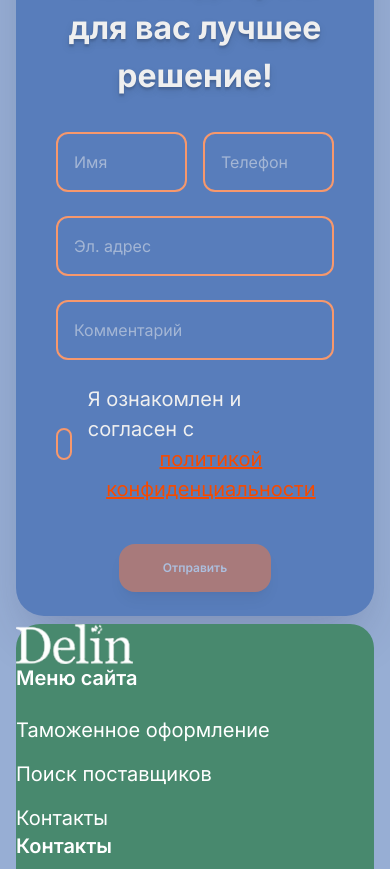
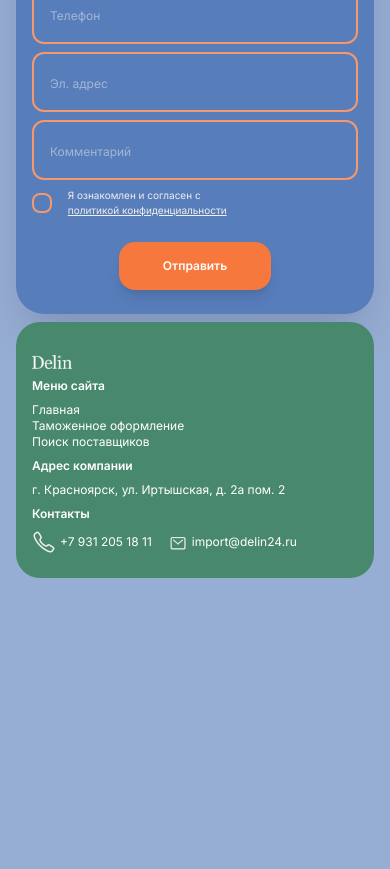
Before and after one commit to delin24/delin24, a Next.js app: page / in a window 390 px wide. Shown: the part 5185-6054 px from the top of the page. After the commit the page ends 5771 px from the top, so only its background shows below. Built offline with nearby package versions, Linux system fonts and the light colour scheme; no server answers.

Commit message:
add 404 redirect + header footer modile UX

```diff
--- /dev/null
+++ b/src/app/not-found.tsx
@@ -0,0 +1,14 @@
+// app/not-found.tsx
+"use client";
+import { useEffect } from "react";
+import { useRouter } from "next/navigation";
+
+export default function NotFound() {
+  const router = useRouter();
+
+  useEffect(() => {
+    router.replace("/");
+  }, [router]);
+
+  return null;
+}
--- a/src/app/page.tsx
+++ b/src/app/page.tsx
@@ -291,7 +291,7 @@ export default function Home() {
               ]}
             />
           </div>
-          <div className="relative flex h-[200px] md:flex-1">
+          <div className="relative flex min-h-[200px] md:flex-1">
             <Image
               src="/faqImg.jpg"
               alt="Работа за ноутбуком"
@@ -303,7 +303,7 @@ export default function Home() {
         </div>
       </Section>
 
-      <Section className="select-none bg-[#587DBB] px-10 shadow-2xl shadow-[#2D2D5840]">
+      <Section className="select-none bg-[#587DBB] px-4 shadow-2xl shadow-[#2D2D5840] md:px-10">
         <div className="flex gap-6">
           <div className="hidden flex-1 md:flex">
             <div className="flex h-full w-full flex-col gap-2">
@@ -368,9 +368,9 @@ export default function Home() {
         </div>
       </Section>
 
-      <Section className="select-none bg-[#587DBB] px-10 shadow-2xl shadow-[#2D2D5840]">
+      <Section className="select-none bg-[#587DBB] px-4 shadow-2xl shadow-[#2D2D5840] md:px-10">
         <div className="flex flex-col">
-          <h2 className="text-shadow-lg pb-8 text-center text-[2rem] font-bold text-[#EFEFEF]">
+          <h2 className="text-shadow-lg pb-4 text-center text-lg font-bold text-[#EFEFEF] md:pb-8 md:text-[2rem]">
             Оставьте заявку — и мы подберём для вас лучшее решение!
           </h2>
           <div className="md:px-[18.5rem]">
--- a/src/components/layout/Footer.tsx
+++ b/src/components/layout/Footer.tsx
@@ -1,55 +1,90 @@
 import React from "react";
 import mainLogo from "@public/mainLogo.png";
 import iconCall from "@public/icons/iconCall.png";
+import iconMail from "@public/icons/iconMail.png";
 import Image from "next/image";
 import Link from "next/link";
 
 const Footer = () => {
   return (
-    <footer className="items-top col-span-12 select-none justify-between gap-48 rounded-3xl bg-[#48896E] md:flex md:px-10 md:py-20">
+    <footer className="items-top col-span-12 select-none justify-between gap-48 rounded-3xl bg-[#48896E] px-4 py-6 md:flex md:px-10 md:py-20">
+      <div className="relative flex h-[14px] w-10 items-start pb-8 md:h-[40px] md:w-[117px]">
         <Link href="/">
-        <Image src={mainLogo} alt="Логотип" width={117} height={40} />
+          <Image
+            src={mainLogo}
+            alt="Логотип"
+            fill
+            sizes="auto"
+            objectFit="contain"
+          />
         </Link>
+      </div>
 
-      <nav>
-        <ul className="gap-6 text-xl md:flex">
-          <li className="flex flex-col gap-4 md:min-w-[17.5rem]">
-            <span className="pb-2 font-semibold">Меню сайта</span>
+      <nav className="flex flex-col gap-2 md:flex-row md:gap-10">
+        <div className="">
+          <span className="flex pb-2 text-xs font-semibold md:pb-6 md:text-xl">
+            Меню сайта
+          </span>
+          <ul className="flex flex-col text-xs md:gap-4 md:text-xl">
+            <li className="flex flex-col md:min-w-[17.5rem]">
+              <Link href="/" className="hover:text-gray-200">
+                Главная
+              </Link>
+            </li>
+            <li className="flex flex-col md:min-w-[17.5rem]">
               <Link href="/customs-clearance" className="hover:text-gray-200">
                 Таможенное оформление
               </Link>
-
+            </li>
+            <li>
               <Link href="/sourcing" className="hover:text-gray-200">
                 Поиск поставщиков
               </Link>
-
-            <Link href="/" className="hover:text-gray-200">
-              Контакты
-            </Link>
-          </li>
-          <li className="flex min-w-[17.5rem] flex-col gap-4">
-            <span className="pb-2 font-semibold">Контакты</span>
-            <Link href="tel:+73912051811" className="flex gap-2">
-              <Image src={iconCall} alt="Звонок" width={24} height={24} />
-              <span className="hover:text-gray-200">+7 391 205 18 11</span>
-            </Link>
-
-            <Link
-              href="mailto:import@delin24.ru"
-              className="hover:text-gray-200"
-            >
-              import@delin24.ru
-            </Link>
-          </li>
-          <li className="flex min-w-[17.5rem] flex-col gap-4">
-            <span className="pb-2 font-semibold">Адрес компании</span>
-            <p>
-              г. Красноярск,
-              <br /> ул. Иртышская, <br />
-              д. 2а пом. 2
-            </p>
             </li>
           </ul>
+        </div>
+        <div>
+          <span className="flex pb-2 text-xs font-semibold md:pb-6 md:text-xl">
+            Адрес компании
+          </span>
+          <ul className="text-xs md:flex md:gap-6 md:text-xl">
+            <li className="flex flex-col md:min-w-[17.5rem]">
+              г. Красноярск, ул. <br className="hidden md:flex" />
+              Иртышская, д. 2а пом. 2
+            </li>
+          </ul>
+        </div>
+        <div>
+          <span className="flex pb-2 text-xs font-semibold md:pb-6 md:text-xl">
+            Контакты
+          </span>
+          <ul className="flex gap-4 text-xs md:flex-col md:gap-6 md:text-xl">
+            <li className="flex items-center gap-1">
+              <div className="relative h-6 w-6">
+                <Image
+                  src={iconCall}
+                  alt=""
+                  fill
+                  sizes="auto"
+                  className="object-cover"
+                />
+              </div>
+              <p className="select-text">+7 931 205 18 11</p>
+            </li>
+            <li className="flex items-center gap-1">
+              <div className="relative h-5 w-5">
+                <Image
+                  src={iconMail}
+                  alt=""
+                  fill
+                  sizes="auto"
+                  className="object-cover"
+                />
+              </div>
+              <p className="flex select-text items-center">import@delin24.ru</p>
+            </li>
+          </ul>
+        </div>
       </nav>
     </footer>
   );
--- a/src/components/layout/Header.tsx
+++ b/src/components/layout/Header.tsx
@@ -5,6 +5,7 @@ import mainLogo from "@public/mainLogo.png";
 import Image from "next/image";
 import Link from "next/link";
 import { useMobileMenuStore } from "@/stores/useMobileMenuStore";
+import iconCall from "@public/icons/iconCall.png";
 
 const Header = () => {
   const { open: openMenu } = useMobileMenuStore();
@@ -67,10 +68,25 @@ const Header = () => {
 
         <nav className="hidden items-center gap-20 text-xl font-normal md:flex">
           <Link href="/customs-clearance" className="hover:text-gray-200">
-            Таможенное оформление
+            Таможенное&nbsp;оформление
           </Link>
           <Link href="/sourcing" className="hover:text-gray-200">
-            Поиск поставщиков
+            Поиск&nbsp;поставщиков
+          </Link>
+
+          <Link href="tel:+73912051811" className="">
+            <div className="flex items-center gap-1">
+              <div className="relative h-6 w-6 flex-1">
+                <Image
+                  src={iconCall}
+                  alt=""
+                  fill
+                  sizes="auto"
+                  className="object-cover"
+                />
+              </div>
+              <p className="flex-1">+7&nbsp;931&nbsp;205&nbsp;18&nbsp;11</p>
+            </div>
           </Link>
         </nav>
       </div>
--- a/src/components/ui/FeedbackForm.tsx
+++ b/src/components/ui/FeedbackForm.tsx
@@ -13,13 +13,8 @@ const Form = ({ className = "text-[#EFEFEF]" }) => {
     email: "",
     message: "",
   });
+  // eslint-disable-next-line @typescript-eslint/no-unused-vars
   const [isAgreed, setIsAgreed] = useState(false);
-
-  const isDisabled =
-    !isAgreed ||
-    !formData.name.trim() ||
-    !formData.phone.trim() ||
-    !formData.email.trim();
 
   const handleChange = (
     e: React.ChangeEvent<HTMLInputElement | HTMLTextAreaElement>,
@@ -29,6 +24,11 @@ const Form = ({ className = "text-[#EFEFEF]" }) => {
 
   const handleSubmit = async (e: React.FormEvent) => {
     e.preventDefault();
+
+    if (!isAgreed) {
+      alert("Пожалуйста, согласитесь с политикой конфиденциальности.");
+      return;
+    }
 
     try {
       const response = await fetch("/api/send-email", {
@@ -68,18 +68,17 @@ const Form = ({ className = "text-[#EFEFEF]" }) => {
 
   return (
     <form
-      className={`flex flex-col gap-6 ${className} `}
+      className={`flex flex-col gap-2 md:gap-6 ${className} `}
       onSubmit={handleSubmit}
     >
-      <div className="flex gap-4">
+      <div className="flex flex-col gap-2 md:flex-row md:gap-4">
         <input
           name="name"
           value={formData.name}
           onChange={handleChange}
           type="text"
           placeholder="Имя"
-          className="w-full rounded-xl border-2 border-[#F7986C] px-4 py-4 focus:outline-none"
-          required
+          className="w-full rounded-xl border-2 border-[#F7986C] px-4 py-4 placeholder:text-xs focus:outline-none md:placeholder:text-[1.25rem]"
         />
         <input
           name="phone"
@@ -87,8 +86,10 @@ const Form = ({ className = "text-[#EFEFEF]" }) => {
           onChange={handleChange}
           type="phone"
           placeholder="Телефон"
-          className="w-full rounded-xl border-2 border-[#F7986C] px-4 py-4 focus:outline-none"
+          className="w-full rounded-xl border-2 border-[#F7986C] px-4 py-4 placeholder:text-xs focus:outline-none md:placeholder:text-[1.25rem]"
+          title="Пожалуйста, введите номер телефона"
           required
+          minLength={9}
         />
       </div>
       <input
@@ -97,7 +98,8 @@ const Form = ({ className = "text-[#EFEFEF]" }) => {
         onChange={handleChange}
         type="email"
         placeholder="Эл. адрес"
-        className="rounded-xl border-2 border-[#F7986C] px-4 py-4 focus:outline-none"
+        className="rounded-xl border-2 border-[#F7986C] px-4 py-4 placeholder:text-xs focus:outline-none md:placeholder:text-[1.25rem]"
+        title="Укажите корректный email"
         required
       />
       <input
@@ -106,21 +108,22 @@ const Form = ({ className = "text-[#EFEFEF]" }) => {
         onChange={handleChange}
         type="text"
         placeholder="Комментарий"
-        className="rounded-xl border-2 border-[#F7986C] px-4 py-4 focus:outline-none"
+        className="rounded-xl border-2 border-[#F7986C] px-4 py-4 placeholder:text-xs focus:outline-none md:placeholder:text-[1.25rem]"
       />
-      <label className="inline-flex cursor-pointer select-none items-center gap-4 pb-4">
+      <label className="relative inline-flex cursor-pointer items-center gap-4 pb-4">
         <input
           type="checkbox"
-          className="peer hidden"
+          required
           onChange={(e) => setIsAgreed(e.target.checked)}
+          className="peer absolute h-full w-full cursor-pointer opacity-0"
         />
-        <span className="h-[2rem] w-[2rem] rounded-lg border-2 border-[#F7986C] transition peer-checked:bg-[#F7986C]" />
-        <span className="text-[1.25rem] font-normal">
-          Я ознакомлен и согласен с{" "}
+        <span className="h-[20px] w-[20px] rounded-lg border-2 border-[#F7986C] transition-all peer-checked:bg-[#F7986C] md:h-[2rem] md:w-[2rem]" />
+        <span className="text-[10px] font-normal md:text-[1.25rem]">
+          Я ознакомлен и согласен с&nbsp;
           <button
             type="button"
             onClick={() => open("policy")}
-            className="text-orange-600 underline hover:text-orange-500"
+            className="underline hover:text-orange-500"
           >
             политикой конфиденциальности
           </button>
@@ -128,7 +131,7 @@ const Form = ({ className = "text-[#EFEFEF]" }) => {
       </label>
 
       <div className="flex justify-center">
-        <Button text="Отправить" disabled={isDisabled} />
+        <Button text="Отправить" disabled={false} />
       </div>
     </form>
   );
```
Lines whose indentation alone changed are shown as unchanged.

────────────────

▶ _Required action_: Check each line of the listing above for the string "select" and return those that contain it.

▶ _Completed task_:
-      <Section className="select-none bg-[#587DBB] px-10 shadow-2xl shadow-[#2D2D5840]">
+      <Section className="select-none bg-[#587DBB] px-4 shadow-2xl shadow-[#2D2D5840] md:px-10">
-      <Section className="select-none bg-[#587DBB] px-10 shadow-2xl shadow-[#2D2D5840]">
+      <Section className="select-none bg-[#587DBB] px-4 shadow-2xl shadow-[#2D2D5840] md:px-10">
-    <footer className="items-top col-span-12 select-none justify-between gap-48 rounded-3xl bg-[#48896E] md:flex md:px-10 md:py-20">
+    <footer className="items-top col-span-12 select-none justify-between gap-48 rounded-3xl bg-[#48896E] px-4 py-6 md:flex md:px-10 md:py-20">
+              <p className="select-text">+7 931 205 18 11</p>
+              <p className="flex select-text items-center">import@delin24.ru</p>
-      <label className="inline-flex cursor-pointer select-none items-center gap-4 pb-4">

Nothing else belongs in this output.